◆ **Items from a data source**:

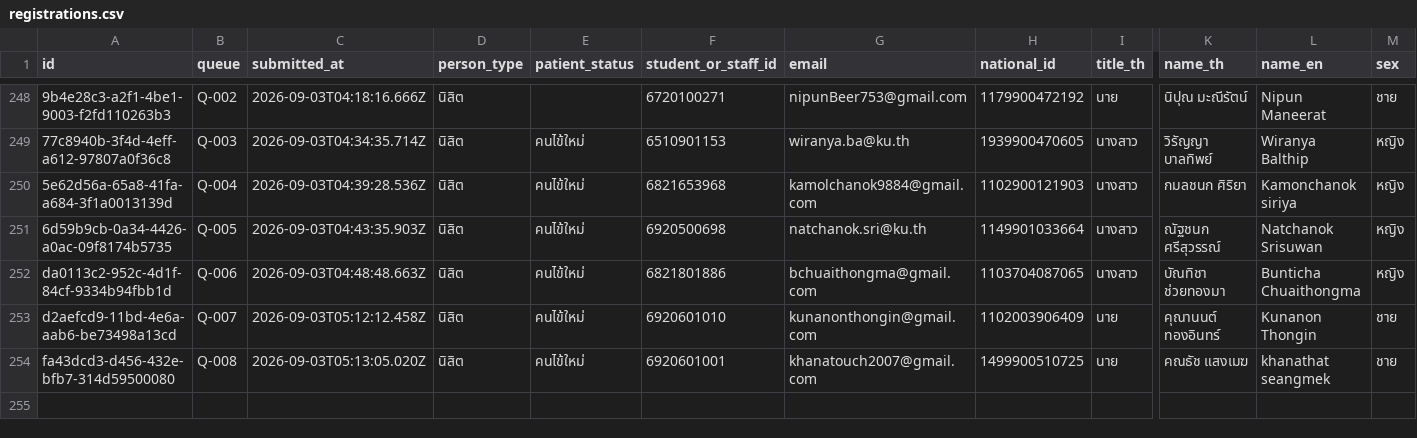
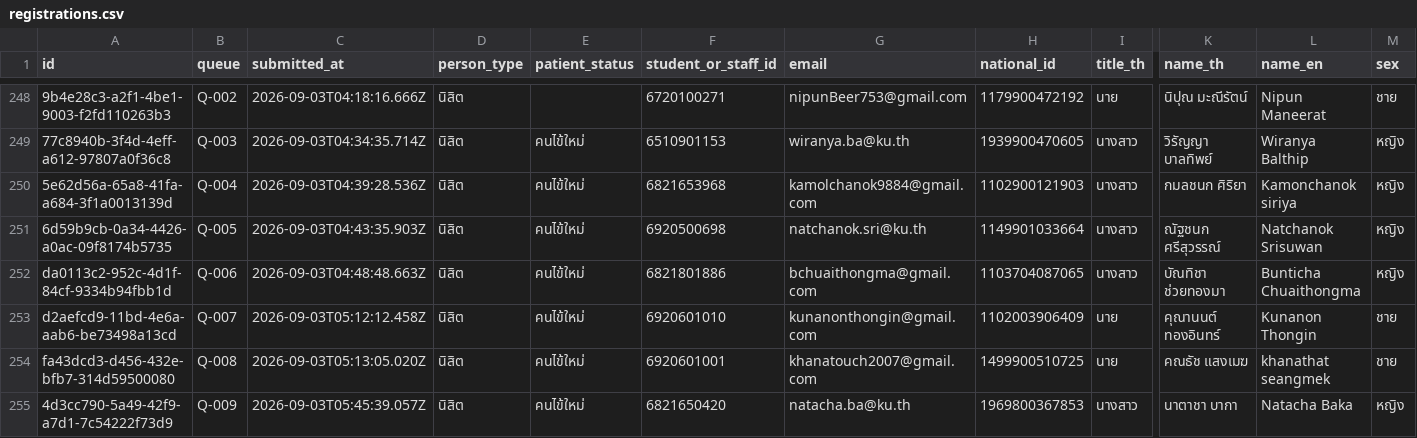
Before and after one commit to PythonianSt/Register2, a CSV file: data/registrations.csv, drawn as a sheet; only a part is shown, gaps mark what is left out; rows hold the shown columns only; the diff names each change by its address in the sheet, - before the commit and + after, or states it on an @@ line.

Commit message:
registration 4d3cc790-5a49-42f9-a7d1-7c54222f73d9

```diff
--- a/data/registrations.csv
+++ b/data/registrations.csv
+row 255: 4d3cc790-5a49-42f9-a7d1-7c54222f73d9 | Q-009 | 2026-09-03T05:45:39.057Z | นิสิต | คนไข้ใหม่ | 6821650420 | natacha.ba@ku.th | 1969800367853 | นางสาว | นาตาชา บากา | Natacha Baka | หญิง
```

...

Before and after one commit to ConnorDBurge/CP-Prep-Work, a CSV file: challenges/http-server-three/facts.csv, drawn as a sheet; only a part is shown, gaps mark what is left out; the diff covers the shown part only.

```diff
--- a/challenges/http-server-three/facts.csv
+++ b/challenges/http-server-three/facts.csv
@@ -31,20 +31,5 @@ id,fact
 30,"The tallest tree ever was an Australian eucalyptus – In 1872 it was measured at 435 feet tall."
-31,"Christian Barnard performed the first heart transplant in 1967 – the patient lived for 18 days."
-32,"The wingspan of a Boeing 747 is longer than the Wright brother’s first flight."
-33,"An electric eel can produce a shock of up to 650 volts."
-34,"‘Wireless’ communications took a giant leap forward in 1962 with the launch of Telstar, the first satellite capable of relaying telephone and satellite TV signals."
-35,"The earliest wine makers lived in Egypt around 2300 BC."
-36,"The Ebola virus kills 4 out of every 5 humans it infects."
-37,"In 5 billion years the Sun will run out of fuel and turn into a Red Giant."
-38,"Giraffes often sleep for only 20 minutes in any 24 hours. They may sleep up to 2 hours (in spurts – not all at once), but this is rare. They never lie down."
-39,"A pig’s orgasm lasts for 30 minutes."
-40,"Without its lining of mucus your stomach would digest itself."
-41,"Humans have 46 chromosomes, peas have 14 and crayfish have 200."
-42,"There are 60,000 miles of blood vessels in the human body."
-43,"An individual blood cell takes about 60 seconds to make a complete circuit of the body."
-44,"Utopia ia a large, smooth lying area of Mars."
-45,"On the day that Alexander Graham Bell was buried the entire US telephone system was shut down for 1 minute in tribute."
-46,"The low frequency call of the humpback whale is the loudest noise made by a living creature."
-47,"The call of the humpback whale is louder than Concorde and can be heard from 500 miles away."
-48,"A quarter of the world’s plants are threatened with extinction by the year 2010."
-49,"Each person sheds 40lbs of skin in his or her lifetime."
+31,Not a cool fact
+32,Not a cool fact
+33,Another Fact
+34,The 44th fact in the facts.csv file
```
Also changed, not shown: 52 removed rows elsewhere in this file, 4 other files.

◆ **ASSIGNED TASK**: Pull out each line of the records holding the string "facts".

◆ **SOLUTION TO THIS EXERCISE**:
Before and after one commit to ConnorDBurge/CP-Prep-Work, a CSV file: challenges/http-server-three/facts.csv, drawn as a sheet; only a part is shown, gaps mark what is left out; the diff covers the shown part only.
--- a/challenges/http-server-three/facts.csv
+++ b/challenges/http-server-three/facts.csv
+34,The 44th fact in the facts.csv file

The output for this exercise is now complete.